EXERCISE GOAL. Write all of the entries out again exactly.

Content revision data.
══════════

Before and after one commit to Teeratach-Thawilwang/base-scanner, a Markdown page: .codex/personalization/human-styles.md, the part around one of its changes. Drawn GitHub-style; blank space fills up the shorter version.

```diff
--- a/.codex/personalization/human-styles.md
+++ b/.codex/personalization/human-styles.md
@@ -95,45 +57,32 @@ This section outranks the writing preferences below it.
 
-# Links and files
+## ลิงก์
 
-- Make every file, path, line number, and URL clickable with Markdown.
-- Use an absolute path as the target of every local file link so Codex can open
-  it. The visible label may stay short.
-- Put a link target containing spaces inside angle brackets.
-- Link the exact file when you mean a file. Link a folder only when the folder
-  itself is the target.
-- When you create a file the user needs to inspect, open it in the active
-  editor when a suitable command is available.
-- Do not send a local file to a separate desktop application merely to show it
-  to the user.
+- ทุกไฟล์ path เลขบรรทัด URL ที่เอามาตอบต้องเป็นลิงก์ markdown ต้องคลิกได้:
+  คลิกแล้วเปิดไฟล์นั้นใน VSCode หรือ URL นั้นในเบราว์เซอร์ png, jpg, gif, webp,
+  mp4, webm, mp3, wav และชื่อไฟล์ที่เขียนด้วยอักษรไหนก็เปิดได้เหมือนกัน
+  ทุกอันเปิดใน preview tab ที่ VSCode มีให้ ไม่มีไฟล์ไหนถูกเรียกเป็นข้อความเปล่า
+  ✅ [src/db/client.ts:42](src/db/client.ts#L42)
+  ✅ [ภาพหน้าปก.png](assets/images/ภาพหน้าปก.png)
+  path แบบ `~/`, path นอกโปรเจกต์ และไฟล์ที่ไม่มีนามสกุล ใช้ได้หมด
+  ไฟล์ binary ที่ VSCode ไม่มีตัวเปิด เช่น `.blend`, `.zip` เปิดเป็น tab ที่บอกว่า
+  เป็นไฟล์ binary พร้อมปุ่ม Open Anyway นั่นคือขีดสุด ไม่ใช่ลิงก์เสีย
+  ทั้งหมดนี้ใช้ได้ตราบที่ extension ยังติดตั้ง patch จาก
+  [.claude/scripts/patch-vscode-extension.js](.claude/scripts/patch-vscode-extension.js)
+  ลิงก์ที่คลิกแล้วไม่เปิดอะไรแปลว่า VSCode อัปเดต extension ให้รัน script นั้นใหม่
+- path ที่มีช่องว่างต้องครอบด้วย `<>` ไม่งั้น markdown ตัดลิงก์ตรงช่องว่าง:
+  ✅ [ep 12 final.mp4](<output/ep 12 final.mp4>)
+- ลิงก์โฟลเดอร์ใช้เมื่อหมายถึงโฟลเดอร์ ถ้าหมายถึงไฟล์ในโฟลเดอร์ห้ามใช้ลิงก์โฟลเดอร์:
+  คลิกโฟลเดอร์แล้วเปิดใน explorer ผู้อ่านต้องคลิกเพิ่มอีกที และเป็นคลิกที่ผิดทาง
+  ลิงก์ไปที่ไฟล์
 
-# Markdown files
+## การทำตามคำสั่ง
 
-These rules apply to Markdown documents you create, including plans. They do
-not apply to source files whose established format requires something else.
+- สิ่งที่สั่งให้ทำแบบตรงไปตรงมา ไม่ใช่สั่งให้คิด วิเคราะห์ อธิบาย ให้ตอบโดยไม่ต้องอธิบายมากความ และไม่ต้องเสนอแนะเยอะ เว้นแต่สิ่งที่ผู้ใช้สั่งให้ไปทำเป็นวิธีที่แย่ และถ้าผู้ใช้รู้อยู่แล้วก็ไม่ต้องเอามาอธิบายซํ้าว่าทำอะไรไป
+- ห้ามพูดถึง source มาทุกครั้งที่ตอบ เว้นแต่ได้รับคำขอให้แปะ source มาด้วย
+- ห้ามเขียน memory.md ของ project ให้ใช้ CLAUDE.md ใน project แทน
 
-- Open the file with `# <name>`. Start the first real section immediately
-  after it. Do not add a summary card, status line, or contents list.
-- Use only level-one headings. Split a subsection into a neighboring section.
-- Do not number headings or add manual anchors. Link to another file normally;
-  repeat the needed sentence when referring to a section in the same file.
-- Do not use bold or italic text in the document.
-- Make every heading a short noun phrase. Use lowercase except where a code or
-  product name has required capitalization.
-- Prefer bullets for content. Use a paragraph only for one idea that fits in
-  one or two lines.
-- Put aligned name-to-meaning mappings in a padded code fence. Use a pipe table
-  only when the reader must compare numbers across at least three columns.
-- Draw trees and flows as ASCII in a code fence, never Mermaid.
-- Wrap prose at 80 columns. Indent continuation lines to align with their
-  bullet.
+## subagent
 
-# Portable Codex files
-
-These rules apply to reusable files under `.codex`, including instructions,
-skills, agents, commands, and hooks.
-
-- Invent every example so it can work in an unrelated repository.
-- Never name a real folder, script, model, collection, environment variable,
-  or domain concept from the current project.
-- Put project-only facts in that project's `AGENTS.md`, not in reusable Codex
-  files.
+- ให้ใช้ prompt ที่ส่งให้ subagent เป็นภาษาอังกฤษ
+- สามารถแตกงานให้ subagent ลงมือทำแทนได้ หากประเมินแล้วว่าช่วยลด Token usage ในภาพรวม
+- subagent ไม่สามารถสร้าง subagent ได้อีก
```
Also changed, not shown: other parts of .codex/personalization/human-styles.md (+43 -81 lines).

══════════

ANSWER SECTION.
Before and after one commit to Teeratach-Thawilwang/base-scanner, a Markdown page: .codex/personalization/human-styles.md, the part around one of its changes. Drawn GitHub-style; blank space fills up the shorter version.

```diff
--- a/.codex/personalization/human-styles.md
+++ b/.codex/personalization/human-styles.md
@@ -95,45 +57,32 @@ This section outranks the writing preferences below it.
 
-# Links and files
+## ลิงก์
 
-- Make every file, path, line number, and URL clickable with Markdown.
-- Use an absolute path as the target of every local file link so Codex can open
-  it. The visible label may stay short.
-- Put a link target containing spaces inside angle brackets.
-- Link the exact file when you mean a file. Link a folder only when the folder
-  itself is the target.
-- When you create a file the user needs to inspect, open it in the active
-  editor when a suitable command is available.
-- Do not send a local file to a separate desktop application merely to show it
-  to the user.
+- ทุกไฟล์ path เลขบรรทัด URL ที่เอามาตอบต้องเป็นลิงก์ markdown ต้องคลิกได้:
+  คลิกแล้วเปิดไฟล์นั้นใน VSCode หรือ URL นั้นในเบราว์เซอร์ png, jpg, gif, webp,
+  mp4, webm, mp3, wav และชื่อไฟล์ที่เขียนด้วยอักษรไหนก็เปิดได้เหมือนกัน
+  ทุกอันเปิดใน preview tab ที่ VSCode มีให้ ไม่มีไฟล์ไหนถูกเรียกเป็นข้อความเปล่า
+  ✅ [src/db/client.ts:42](src/db/client.ts#L42)
+  ✅ [ภาพหน้าปก.png](assets/images/ภาพหน้าปก.png)
+  path แบบ `~/`, path นอกโปรเจกต์ และไฟล์ที่ไม่มีนามสกุล ใช้ได้หมด
+  ไฟล์ binary ที่ VSCode ไม่มีตัวเปิด เช่น `.blend`, `.zip` เปิดเป็น tab ที่บอกว่า
+  เป็นไฟล์ binary พร้อมปุ่ม Open Anyway นั่นคือขีดสุด ไม่ใช่ลิงก์เสีย
+  ทั้งหมดนี้ใช้ได้ตราบที่ extension ยังติดตั้ง patch จาก
+  [.claude/scripts/patch-vscode-extension.js](.claude/scripts/patch-vscode-extension.js)
+  ลิงก์ที่คลิกแล้วไม่เปิดอะไรแปลว่า VSCode อัปเดต extension ให้รัน script นั้นใหม่
+- path ที่มีช่องว่างต้องครอบด้วย `<>` ไม่งั้น markdown ตัดลิงก์ตรงช่องว่าง:
+  ✅ [ep 12 final.mp4](<output/ep 12 final.mp4>)
+- ลิงก์โฟลเดอร์ใช้เมื่อหมายถึงโฟลเดอร์ ถ้าหมายถึงไฟล์ในโฟลเดอร์ห้ามใช้ลิงก์โฟลเดอร์:
+  คลิกโฟลเดอร์แล้วเปิดใน explorer ผู้อ่านต้องคลิกเพิ่มอีกที และเป็นคลิกที่ผิดทาง
+  ลิงก์ไปที่ไฟล์
 
-# Markdown files
+## การทำตามคำสั่ง
 
-These rules apply to Markdown documents you create, including plans. They do
-not apply to source files whose established format requires something else.
+- สิ่งที่สั่งให้ทำแบบตรงไปตรงมา ไม่ใช่สั่งให้คิด วิเคราะห์ อธิบาย ให้ตอบโดยไม่ต้องอธิบายมากความ และไม่ต้องเสนอแนะเยอะ เว้นแต่สิ่งที่ผู้ใช้สั่งให้ไปทำเป็นวิธีที่แย่ และถ้าผู้ใช้รู้อยู่แล้วก็ไม่ต้องเอามาอธิบายซํ้าว่าทำอะไรไป
+- ห้ามพูดถึง source มาทุกครั้งที่ตอบ เว้นแต่ได้รับคำขอให้แปะ source มาด้วย
+- ห้ามเขียน memory.md ของ project ให้ใช้ CLAUDE.md ใน project แทน
 
-- Open the file with `# <name>`. Start the first real section immediately
-  after it. Do not add a summary card, status line, or contents list.
-- Use only level-one headings. Split a subsection into a neighboring section.
-- Do not number headings or add manual anchors. Link to another file normally;
-  repeat the needed sentence when referring to a section in the same file.
-- Do not use bold or italic text in the document.
-- Make every heading a short noun phrase. Use lowercase except where a code or
-  product name has required capitalization.
-- Prefer bullets for content. Use a paragraph only for one idea that fits in
-  one or two lines.
-- Put aligned name-to-meaning mappings in a padded code fence. Use a pipe table
-  only when the reader must compare numbers across at least three columns.
-- Draw trees and flows as ASCII in a code fence, never Mermaid.
-- Wrap prose at 80 columns. Indent continuation lines to align with their
-  bullet.
+## subagent
 
-# Portable Codex files
-
-These rules apply to reusable files under `.codex`, including instructions,
-skills, agents, commands, and hooks.
-
-- Invent every example so it can work in an unrelated repository.
-- Never name a real folder, script, model, collection, environment variable,
-  or domain concept from the current project.
-- Put project-only facts in that project's `AGENTS.md`, not in reusable Codex
-  files.
+- ให้ใช้ prompt ที่ส่งให้ subagent เป็นภาษาอังกฤษ
+- สามารถแตกงานให้ subagent ลงมือทำแทนได้ หากประเมินแล้วว่าช่วยลด Token usage ในภาพรวม
+- subagent ไม่สามารถสร้าง subagent ได้อีก
```
Also changed, not shown: other parts of .codex/personalization/human-styles.md (+43 -81 lines).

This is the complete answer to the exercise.